Friday, July 23, 2010
Conceding that they can't find enough votes for the legislation, Senate Democrats on Thursday abandoned efforts to put together a comprehensive energy bill that would seek to curb greenhouse gas emissions, delivering a potentially fatal blow to a proposal the party has long touted and President Obama campaigned on.
Instead, Democrats will push for a more limited measure that would seek to increase liability costs that oil companies would pay following spills such as the one in the Gulf of Mexico. It also would create additional incentives for the development of natural gas vehicles and would provide rebates for products that reduce home energy use. Senate Democrats said they expected to find GOP support for the bill and pass it in the next two weeks.
Democrats have not ruled out pushing for a more extensive measure when Congress returns from its August recess or in the session after the November midterm elections, although it's not clear that any of the Democrats or Republicans who now oppose a more expansive measure would change their minds. Republicans have long argued that the bill, by seeking to limit emissions, would lead to higher energy costs, a view that some conservative Democrats have also taken.
The decision to abandon the proposal was another concession to the difficult political environment that party leaders face, as many rank-and-file congressional Democrats are wary of casting any votes that could be used in Republican attacks.
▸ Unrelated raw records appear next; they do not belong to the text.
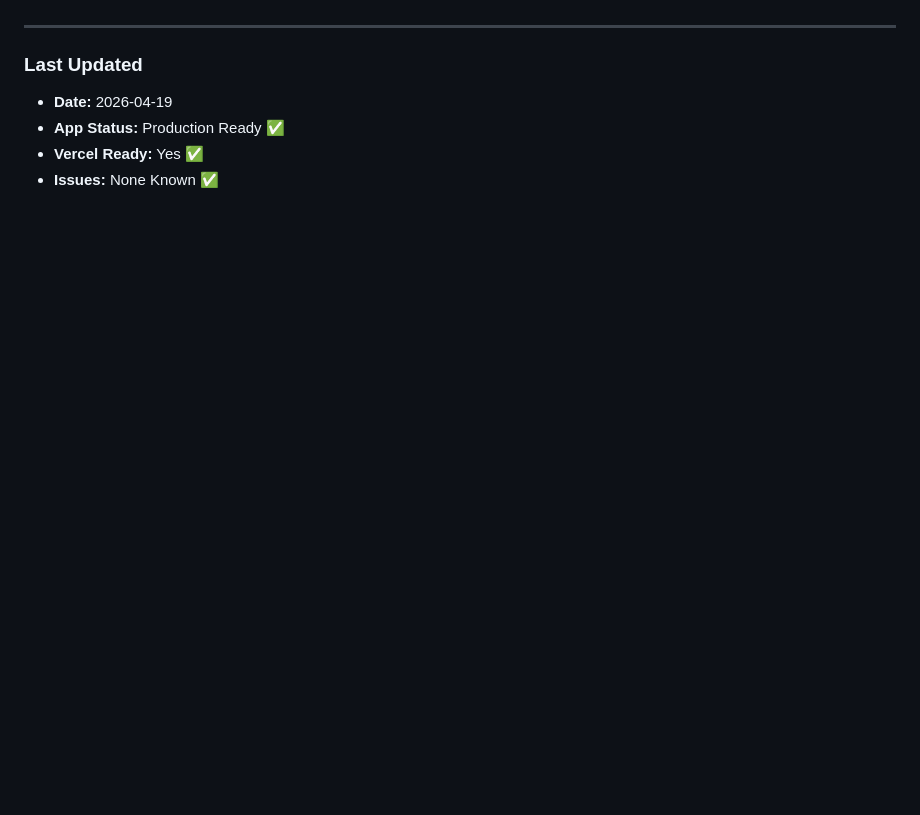
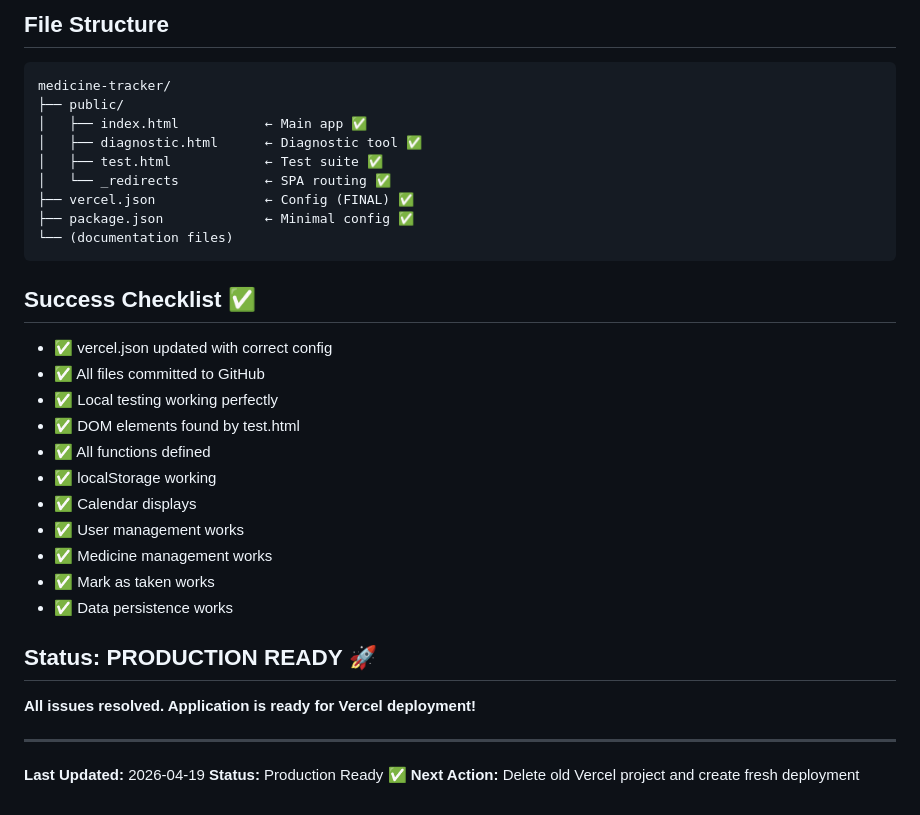
Before and after one commit to Novedec141108/MedTracker, a Markdown page: DEPLOYMENT_READY.md, the part around one of its changes. GitHub-like rendering; blank space fills up the shorter version.

````diff
--- a/DEPLOYMENT_READY.md
+++ b/DEPLOYMENT_READY.md
@@ -111,8 +192,37 @@ Your medicine tracker application is:
+## File Structure
+
+```
+medicine-tracker/
+├── public/
+│   ├── index.html           ← Main app ✅
+│   ├── diagnostic.html      ← Diagnostic tool ✅
+│   ├── test.html            ← Test suite ✅
+│   └── _redirects           ← SPA routing ✅
+├── vercel.json              ← Config (FINAL) ✅
+├── package.json             ← Minimal config ✅
+└── (documentation files)
+```
+
+## Success Checklist ✅
+
+- ✅ vercel.json updated with correct config
+- ✅ All files committed to GitHub
+- ✅ Local testing working perfectly
+- ✅ DOM elements found by test.html
+- ✅ All functions defined
+- ✅ localStorage working
+- ✅ Calendar displays
+- ✅ User management works
+- ✅ Medicine management works
+- ✅ Mark as taken works
+- ✅ Data persistence works
+
+## Status: PRODUCTION READY 🚀
+
+**All issues resolved. Application is ready for Vercel deployment!**
 
 ---
 
-### Last Updated
-- **Date:** 2026-04-19
-- **App Status:** Production Ready ✅
-- **Vercel Ready:** Yes ✅
-- **Issues:** None Known ✅
+**Last Updated:** 2026-04-19
+**Status:** Production Ready ✅
+**Next Action:** Delete old Vercel project and create fresh deployment
````
Also changed, not shown: other parts of DEPLOYMENT_READY.md (+123 -42 lines).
Democrats who advocated the broader measure didn't hide their disappointment in falling short. Carol M. Browner, the White House's climate adviser, said, "Obviously everyone is disappointed," while Sen. John F. Kerry (D-Mass.), the primary sponsor of the bill, said the legislation Democrats will take up next week is "admittedly narrow."
Senate Majority Leader Harry M. Reid (D-Nev.) blamed the GOP for blocking the measure, noting that no Senate Republicans had said they would support it. Sen. Lindsey O. Graham (R-S.C.), who helped write the legislation with Kerry and Sen. Joseph I. Lieberman (I-Conn.), announced in June that he would no longer back the measure, arguing that Congress should pursue a smaller, more targeted bill.
But despite weeks of meetings to reach a compromise, Democrats themselves were deeply divided. Republicans took delight in the dispute. Robert Dillon, GOP communications director for the Senate Energy and Natural Resources Committee, said in an e-mail: "Reid can hardly blame Republicans for opposing legislation that would raise energy prices on Americans, when his own party doesn't even support the idea."
Staff writer Juliet Eilperin contributed to this report.